Results 1 - 5 of 5.
Civil Engineering - Earth Sciences - 28.11.2017
Himalayan river system influenced ancient Indus Civilisation
Scientists have found that much of the Indus thrived around an extinct river, challenging ideas about how urbanisation in ancient cultures evolved. The Indus or Harappan Civilisation was a Bronze Age society that developed mainly in the northwestern regions of South Asia from 5300 to 3300 years ago, at about the same time as urban civilisations developed in Mesopotamia and Egypt.
Health - Civil Engineering - 06.09.2017
Statins reduce deaths from heart disease by 28 per cent, says longest ever study
The study focused on men with high levels of 'bad' cholesterol and no other risk factors or signs of heart disease Previous research has shown the benefit of statins for reducing high cholesterol and coronary heart disease risk amongst different patient populations. However, until now there has been no conclusive evidence from trials for current guidelines on statin usage for people with very high levels of low density lipoprotein (LDL) cholesterol (above 190mg/dL) and no established heart disease.
Civil Engineering - Environment - 25.07.2017
Rainforest metropolis casts 1,000 km shadow on wildlife
Urban food demand in the Amazon could be hitting wildlife up to 1,000 km away from the city, according to new research. Rapid urbanization in the Brazilian Amazon means over 18 million people are now living in rainforest towns and cities but the impact of this demographic change on wildlife harvested for food, is largely unknown.
Civil Engineering - Environment - 11.07.2017
Caterpillars key to urban blue tits’ low breeding
Many animal species suffer reduced reproductive success in urban habitats, despite wide-spread supplementation of breeding and feeding opportunities. In some years, the breeding success of city birds is devastatingly low. Biologists have now shown conclusively that in urban blue tits, reduced breeding success is linked to poor nestling diet and in particular to scarcity of caterpillars, their preferred nestling food.
Environment - Civil Engineering - 29.05.2017
‘Heat island’ effect could double climate change costs for world’s cities

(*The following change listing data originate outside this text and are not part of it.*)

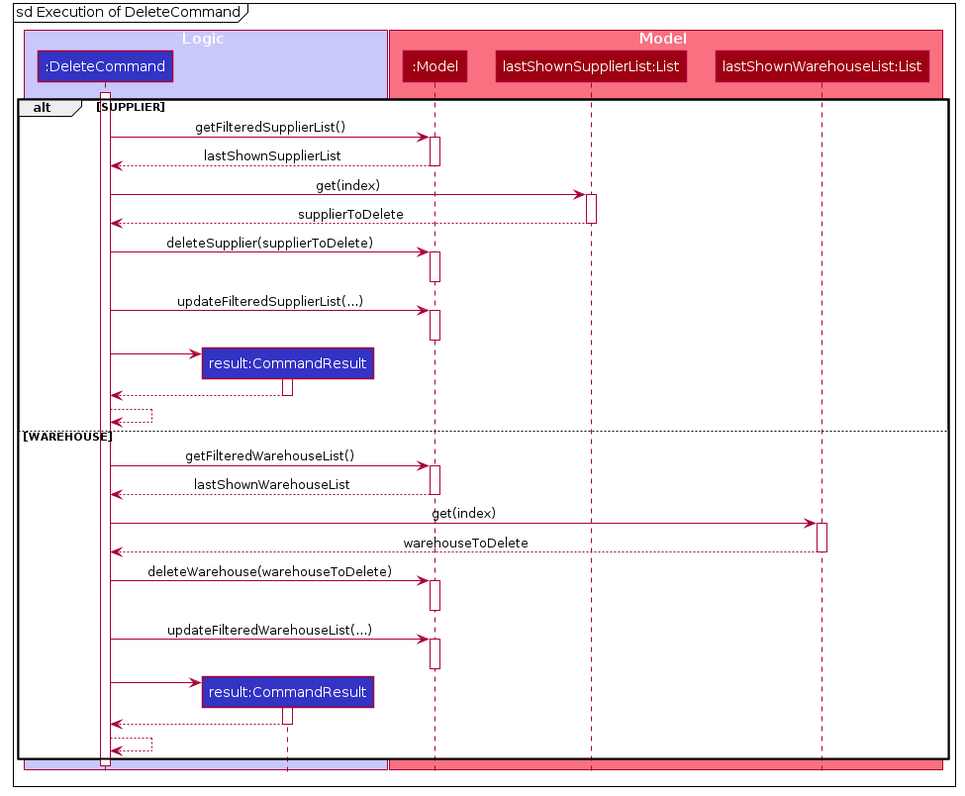
The PlantUML diagram docs/images/DeleteCommandExecutionSequenceDiagram.png in tohyuting/tp, before a commit.
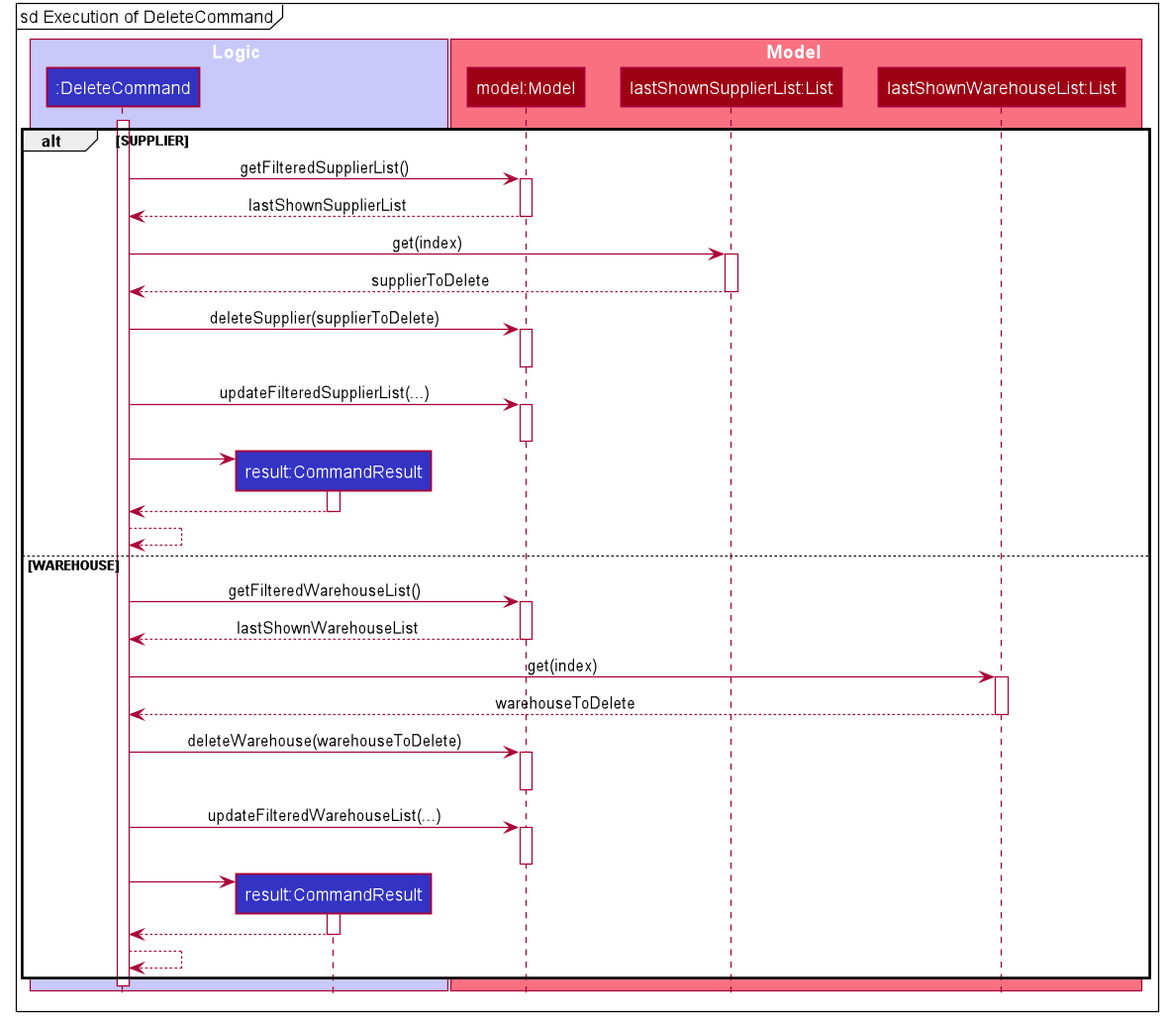
After the commit.

The edit, as a diff of the source:
```diff
@@ -56,7 +56,7 @@
 end box
 
 box Model #F97181
-participant ":Model" as Model #9D0012
+participant "model:Model" as Model #9D0012
 participant "lastShownSupplierList:List" as lastShownSupplierList #9D0012
 participant "lastShownWarehouseList:List" as lastShownWarehouseList #9D0012
 end box
```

'Heat island' effect could double climate change costs for world's cities Overheated cities face climate change costs at least twice as big as the rest of the world because of the 'urban heat island' effect, new research shows. The study by an international team of economists of all the world's major cities is the first to quantify the potentially devastating combined impact of global and local climate change on urban economies.